I've been interested in following what other successful libraries are doing with their nuget packages. Unfortunately, I can't seem to find any materials to read online and I don't even know what to search for.

What I'm referring to is how a nuget package can be broken down into something like this:

  • CompanyName
  • CompanyName.Core
  • CompanyName.Abstractions
  • CompanyName.DependencyInjections
  • CompanyName.{Feature}
  • Etc.

I kind of get the basic idea by just snooping around public repos on github but I wanted to read more about this. I know you'd generally make a separate project for feature related codes or common codes but what I currently don't quite get is the Abstractions and DependencyInjections. I know it's there to make it easier and flexible for the consumer but how exactly?

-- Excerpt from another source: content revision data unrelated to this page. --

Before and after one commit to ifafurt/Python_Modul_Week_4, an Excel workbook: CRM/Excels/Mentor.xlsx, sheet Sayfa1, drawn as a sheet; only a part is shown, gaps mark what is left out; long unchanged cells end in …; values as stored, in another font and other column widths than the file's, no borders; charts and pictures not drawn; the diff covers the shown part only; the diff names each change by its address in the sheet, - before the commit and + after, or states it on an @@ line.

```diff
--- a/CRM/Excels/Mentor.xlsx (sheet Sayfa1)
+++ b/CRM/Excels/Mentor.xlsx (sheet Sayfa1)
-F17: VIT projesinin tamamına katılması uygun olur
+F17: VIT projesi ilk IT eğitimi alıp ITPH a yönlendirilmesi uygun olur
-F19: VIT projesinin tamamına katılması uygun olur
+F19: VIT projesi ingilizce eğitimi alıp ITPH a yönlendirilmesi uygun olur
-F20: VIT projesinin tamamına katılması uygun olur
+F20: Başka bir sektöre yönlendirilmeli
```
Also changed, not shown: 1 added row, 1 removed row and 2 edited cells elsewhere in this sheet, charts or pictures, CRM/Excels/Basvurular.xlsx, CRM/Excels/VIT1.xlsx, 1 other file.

For Abstractions:

  1. Do I literally pull out all my interfaces and abstract classes and put it here?
  2. Where do I draw the line?

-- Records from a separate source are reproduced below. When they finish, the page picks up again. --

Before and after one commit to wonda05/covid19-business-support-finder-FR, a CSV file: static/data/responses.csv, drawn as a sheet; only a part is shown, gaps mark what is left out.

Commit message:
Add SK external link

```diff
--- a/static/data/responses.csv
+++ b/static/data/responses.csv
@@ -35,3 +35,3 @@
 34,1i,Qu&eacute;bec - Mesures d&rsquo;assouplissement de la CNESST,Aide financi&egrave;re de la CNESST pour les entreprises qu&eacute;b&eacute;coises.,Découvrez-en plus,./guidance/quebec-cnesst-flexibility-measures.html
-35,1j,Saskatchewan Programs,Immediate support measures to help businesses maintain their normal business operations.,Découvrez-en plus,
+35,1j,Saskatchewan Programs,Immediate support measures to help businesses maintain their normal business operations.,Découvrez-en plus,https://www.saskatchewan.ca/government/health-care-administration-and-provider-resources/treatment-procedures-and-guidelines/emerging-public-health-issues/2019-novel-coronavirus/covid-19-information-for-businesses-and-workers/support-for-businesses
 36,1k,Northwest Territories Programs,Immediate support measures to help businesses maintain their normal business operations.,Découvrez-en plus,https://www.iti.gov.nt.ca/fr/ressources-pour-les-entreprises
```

For DependencyInjections:

  1. Do all my IServiceCollection extensions live here?
  2. How would the consumer utilize this DependencyInjection? In my experience, I very seldom install both the main nuget package and DepedendencyInjections package. Most of the time, the main package is enough.

I would really appreciate if you can shed some light on this or better yet, give some reading materials I could read.

Thank you!

  • 3
    This isn't as standardized as you might think. To be honest, I've never dealt with a NuGet package that had "abstractions" and "dependency injections" sub-packages. I don't think any of us can give you an authoritative answer. Only the maintainers of those NuGet packages can answer your question. Jul 26, 2023 at 15:33
  • 1
    Well-established libraries are often split across packages to help with legacy .NET Framework projects using ancient versions of MSBuild/NuGet, where dependency management had traditionally been a major pain point. Library authors had to be careful only to depend on other packages that they really needed because larger projects could find themselves in "DLL Hell" with conflicting dependency versions from different libraries. The Modern NuGet/MSBuild/.NET ecosystem has made most of these problems go away so there's often no reason to split libraries across a lot of packages any more. Jul 26, 2023 at 21:01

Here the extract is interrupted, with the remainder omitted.